What’s the link between Elliot Rodger and Jordan Peterson? They both define “woman” as something that women as people cannot be. Women are autonomous, freely-choosing human beings. “Woman” is not irrational, nor is she a sex-haver, in the way an inkwell is an inkwell. Peterson and Rodger categorize women in such a way that eliminates her humanity. Certainly women can be irrational; they can also have sex. The problem is that defining women in such a way limits their freedom, and when you demand they act in a certain way that they naturally cannot adhere to 100% of the time, you’re bound to be disappointed (especially during an age when a lot of women have been empowered enough to not give a shit about what you think).

What we’re calling the hatred of women is the enforcement, through words or deeds, of an anachronistic (if not outright fictional) idea of “woman.” If some woman decided to have sex with Elliot Rodger, he likely would have been fine with her (up until she stopped). If a woman agreed with Jordan Peterson, he’d think she was a-okay. Conform to these ideas, and the hatred disappears. It’s not hateful attitudes that is driving these men, but the idea of what a woman should and should not be. Were Elliot Rodger to say, “I want to have sex with a woman,” what he means when he says “woman” and what someone else might hear are two totally separate notions.The problem isn’t hatred; the problem is that these ideas of what is “woman” are wrong.

THE STEPFORD WIVES, Toni Reid, Carole Mallory, Tina Louise, Katherine Ross, Paula Prentiss, Barbara

Women are biologically determined to conform to their social role

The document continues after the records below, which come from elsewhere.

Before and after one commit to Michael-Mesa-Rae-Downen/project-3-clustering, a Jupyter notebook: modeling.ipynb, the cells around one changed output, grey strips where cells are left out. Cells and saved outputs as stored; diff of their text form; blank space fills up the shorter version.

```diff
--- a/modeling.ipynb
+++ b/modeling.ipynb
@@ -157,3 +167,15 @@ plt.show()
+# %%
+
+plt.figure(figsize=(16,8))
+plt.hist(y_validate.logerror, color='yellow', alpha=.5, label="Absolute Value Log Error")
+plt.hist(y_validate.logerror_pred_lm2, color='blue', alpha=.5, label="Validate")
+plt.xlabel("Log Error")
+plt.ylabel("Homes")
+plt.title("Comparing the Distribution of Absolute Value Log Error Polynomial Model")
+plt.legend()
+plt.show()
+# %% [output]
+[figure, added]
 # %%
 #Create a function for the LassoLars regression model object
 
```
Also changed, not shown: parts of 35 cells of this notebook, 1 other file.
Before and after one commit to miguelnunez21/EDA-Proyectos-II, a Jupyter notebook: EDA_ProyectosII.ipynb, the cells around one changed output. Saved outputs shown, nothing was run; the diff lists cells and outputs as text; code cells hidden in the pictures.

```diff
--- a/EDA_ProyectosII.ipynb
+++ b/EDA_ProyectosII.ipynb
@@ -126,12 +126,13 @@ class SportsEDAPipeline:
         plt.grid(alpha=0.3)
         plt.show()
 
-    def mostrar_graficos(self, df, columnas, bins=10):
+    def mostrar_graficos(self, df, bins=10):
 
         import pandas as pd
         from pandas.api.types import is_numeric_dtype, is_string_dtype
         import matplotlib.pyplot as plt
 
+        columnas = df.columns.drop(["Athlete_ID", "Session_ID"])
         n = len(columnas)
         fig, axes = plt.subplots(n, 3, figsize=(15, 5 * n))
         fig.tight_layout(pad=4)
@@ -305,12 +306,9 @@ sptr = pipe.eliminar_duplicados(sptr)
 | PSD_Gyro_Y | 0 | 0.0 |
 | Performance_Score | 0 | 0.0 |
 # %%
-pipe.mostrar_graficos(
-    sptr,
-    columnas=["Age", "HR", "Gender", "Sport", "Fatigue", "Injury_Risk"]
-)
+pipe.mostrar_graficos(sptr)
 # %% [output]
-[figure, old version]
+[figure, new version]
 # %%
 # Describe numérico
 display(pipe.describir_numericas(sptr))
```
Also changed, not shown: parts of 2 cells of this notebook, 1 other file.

If you believe that women should be or perform Y, and you don’t have any problems with women who are and do Y, you will never self identify as someone who hates women. You’ll just be wrong, and if you act on your wrong beliefs to shame, abuse, or kill women who do not fit into this fantastical mould that you’ve created in your mind, then you are raging against human beings for being human.

And you need to stop.